◆ YOUR ASSIGNMENT: Look through the records below for the line with "memcpy(ADDR(H, *p_node_key), value, H->key_size);" and the line with "(!H->leq(ADDR(H, PARENT(key)), node_addr)))", then return those lines and all lines between, exactly.

◆ DATA UNDER STUDY:
■ ■ ■ ■
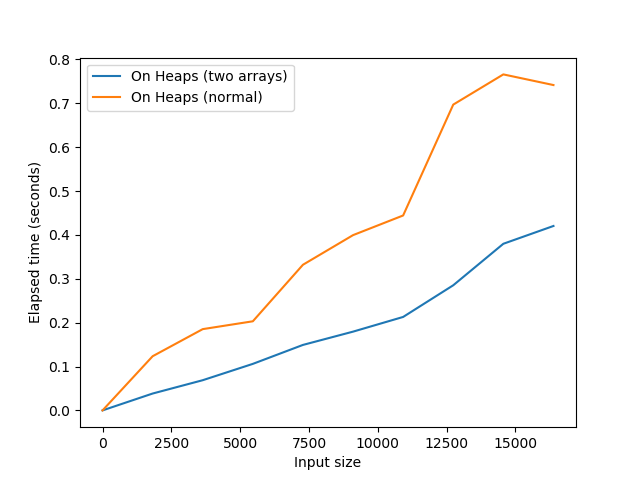
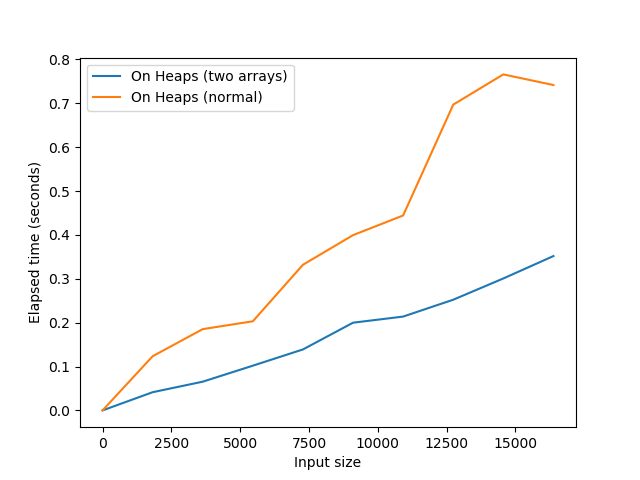
Trying to add rev_pos; still need to fix bug when adding new node after extracting the min;

diff --git a/03_heaps/src/binheap.c b/03_heaps/src/binheap.c
@@ -11,7 +11,10 @@
 
 // (H)->A = base of the address
 // node*key_size
-#define ADDR(H, node) ((H)->A + ((H)->key_pos[node]) * (H)->key_size)
+#define ADDR(H, node) ((H)->A + (node) * (H)->key_size)
+#define ADDR_KEY_POS(H, position) ((H)->key_pos+(position))
+#define ADDR_REV_POS(H, position) ((H)->rev_pos+(position))
+
 #define INDEX_OF(H, addr) (((addr) - ((H)->A)) / (H)->key_size)
 
 int is_heap_empty(const binheap_type *H)
@@ -26,7 +29,7 @@ const void *min_value(const binheap_type *H)
         return NULL;
     }
     // the minimum is stored in the root aka A[0]
-    return ADDR(H, 0);
+    return ADDR(H, H->key_pos[0]);
 }
 
 void swap_keys(binheap_type *H, unsigned int index_a, unsigned int index_b)
@@ -41,9 +44,19 @@ void swap_keys(binheap_type *H, unsigned int index_a, unsigned int index_b)
 
     free(temp);*/
     //XOR swap
-    H->key_pos[index_a] ^= H->key_pos[index_b];
-    H->key_pos[index_b] ^= H->key_pos[index_a];
-    H->key_pos[index_a] ^= H->key_pos[index_b];
+    size_t *p_a = ADDR_KEY_POS(H, index_a);
+	size_t *p_b = ADDR_KEY_POS(H, index_b);
+
+    *p_a ^= *p_b;
+    *p_b ^= *p_a;
+    *p_a ^= *p_b;
+
+    size_t *r_a = ADDR_REV_POS(H, *p_a);
+	size_t *r_b = ADDR_REV_POS(H, *p_b);
+    
+    *r_a ^= *r_b;
+    *r_b ^= *r_a;
+    *r_a ^= *r_b;
 }
 
 void heapify(binheap_type *H, unsigned int node)
@@ -59,7 +72,7 @@ void heapify(binheap_type *H, unsigned int node)
         child = RIGHT_CHILD(node);
 
         if (VALID_NODE(H, child) &&
-            H->leq(ADDR(H, child), ADDR(H, destination_node))
+            H->leq(ADDR(H, H->key_pos[child]), ADDR(H, H->key_pos[destination_node]))
             //H->leq(ADDR(H, child), ADDR(H, node))
             )
         {
@@ -69,7 +82,7 @@ void heapify(binheap_type *H, unsigned int node)
         child = LEFT_CHILD(node);
 
         if (VALID_NODE(H, child) &&
-            H->leq(ADDR(H, child), ADDR(H, destination_node))
+            H->leq(ADDR(H, H->key_pos[child]), ADDR(H, H->key_pos[destination_node]))
             //H->leq(ADDR(H, child), ADDR(H, node))
             )
         {
@@ -95,13 +108,11 @@ const void *extract_min(binheap_type *H)
     //and the rightmost leaf of the last level A[num_of_elem-1]
     swap_keys(H, 0, H->num_of_elem - 1);
     //deleting the rightmost leaf of the last level
-    //A[num_of_elem-1]
     H->num_of_elem--;
     //we need to restore the heap porperty
     heapify(H, 0);
 
-    //return ADDR(H, H->num_of_elem+1);
-    return ADDR(H, H->num_of_elem);
+    return ADDR(H, H->key_pos[H->num_of_elem]);
 }
 
 const void *find_max(void *A, unsigned int n_of_elem,
@@ -133,11 +144,24 @@ binheap_type *build_heap(void *A,
     binheap_type *H = (binheap_type *)malloc(sizeof(binheap_type));
     H->A = A;
     H->num_of_elem = num_of_elem;
+    H->num_of_elem = num_of_elem;
     H->max_size = max_size;
     H->key_size = key_size;
     H->leq = leq;
     H->max_order_value = malloc(key_size);
-    H->key_pos = (unsigned int *)malloc(sizeof(unsigned int) * max_size);
+    H->key_pos = (size_t *)malloc(sizeof(size_t) * max_size);
+
+    for (size_t i = 0; i < num_of_elem; i++)
+    {
+        H->key_pos[i] = i;
+    }
+
+    H->rev_pos = (size_t *) malloc(sizeof(size_t) * max_size);
+
+    for (size_t i = 0; i < max_size; i++)
+    {
+        H->rev_pos[i] = i;
+    }
 
     if (num_of_elem == 0)
     {
@@ -151,10 +175,6 @@ binheap_type *build_heap(void *A,
 
     memcpy(H->max_order_value, value, key_size);
 
-    for (unsigned int i = 0; i < num_of_elem; i++)
-    {
-        H->key_pos[i] = i;
-    }
 
     //from the second lowest upper low up to the root
     for (unsigned int i = num_of_elem / 2; i > 0; i--)
@@ -169,55 +189,69 @@ binheap_type *build_heap(void *A,
 void delete_heap(binheap_type *H)
 {
     free(H->max_order_value);
+    free(H->key_pos);
+    free(H->rev_pos);
     free(H);
 }
 
-const void *decrease_key(binheap_type *H, unsigned int key, const void *value)
+//const void *decrease_key(binheap_type *H, unsigned int key, const void *value)
+const void *decrease_key(binheap_type *H, void* node, const void *value)
 {
-    void *node_addr = ADDR(H, key);
+    unsigned int node_index = INDEX_OF(H, node);
+    size_t* p_node_key = ADDR_KEY_POS(H, node_index);
 
     //if node not belong to H or *value->*node return NULL
-    if (!VALID_NODE(H, key) || !(H->leq(value, node_addr)))
+    if (!VALID_NODE(H, node_index) || !(H->leq(value, ADDR(H, *p_node_key))))
     {
         return NULL;
     }
 
-    memcpy(node_addr, value, H->key_size);
+    memcpy(ADDR(H, *p_node_key), value, H->key_size);
 
-    unsigned int parent = PARENT(key);
+    unsigned int parent_index = PARENT(node_index);
+    size_t *p_node_parent = ADDR_KEY_POS(H, parent_index);
 
-    while ((key != 0) && (!H->leq(ADDR(H, PARENT(key)), node_addr)))
+    while ((node_index != 0) && (!H->leq(ADDR(H, *p_node_parent), ADDR(H, *p_node_key))))
     {
 
-        parent = PARENT(key);
-        swap_keys(H, parent, key);
+        //parent = PARENT(key);
+        swap_keys(H, parent_index, node_index);
 
-        key = parent;
-        node_addr = ADDR(H, key);
+        node_index = parent_index;
+        p_node_key = p_node_parent;
+
+        parent_index = PARENT(node_index);
+        p_node_parent = ADDR_KEY_POS(H, parent_index);
     }
 
-    return ADDR(H, key);
+    return ADDR(H, *p_node_key);
 }
 
 const void *insert_value(binheap_type *H, const void *value)
 {
-    if (H->max_size == H->num_of_elem)
+    if (H->max_size == H->num_of_elem_A)
     {
         return NULL;
     }
 
-    if (!H->leq(value, H->max_order_value) || H->num_of_elem == 0)
+    if (!H->leq(value, H->max_order_value) || H->num_of_elem_A == 0)
     {
         memcpy(H->max_order_value, value, H->key_size);
     }
 
-    H->key_pos[H->num_of_elem] = H->num_of_elem;
+    //H->key_pos[H->num_of_elem] = H->num_of_elem;
     // num_of_elem is the index of the location past the last one
-    void *new_node_addr = ADDR(H, H->num_of_elem);
+    void *new_node_addr = ADDR(H, H->num_of_elem_A);
     memcpy(new_node_addr, H->max_order_value, H->key_size);
+    size_t * new_node =ADDR_KEY_POS(H, H->num_of_elem);
+	*new_node = H->num_of_elem_A;
+    //*ADDR_REV_POS(H, H->num_of_elem/*_A*/) = H->num_of_elem;
+    H->rev_pos[H->num_of_elem_A] = H->num_of_elem;
+
+    H->num_of_elem_A++;
     H->num_of_elem++;
 
-    return decrease_key(H, H->num_of_elem - 1, value);
+    return decrease_key(H, new_node_addr, value);
 }
 
 void print_heap(const binheap_type *H,
@@ -240,7 +274,7 @@ void print_heap(const binheap_type *H,
             printf("\t");
         }
 
-        key_printer(ADDR(H, node));
+        key_printer(ADDR(H, H->key_pos[node]));
 
         node++;
     }

diff --git a/03_heaps/include/binheap.h b/03_heaps/include/binheap.h
@@ -12,8 +12,10 @@
  */
 typedef struct {
     void *A;
-    unsigned int* key_pos;
-    unsigned int num_of_elem; // num of elem stored
+    size_t* key_pos;
+    size_t* rev_pos;
+    unsigned int num_of_elem; // heap size
+    unsigned int num_of_elem_A; // num of elements in A
     unsigned int max_size; //max # of nodes
     size_t key_size; // size of the key type
     total_order_type leq; 
@@ -112,8 +114,8 @@ void delete_heap(binheap_type *H);
  *         either the new value is greater than of equal to the old key
  *         value or the node does not belong to the H, NULL is returned.
  **********************************************************************/
-const void *decrease_key(binheap_type *H, unsigned int key, const void *value);
-
+//const void *decrease_key(binheap_type *H, unsigned int key, const void *value);
+const void *decrease_key(binheap_type *H, void* node, const void *value);
 /**********************************************************************
  * Insert a value in the heap.
  *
■ ■ ■ ■
◆ WRITTEN SOLUTION:
+    memcpy(ADDR(H, *p_node_key), value, H->key_size);
 
-    unsigned int parent = PARENT(key);
+    unsigned int parent_index = PARENT(node_index);
+    size_t *p_node_parent = ADDR_KEY_POS(H, parent_index);
 
-    while ((key != 0) && (!H->leq(ADDR(H, PARENT(key)), node_addr)))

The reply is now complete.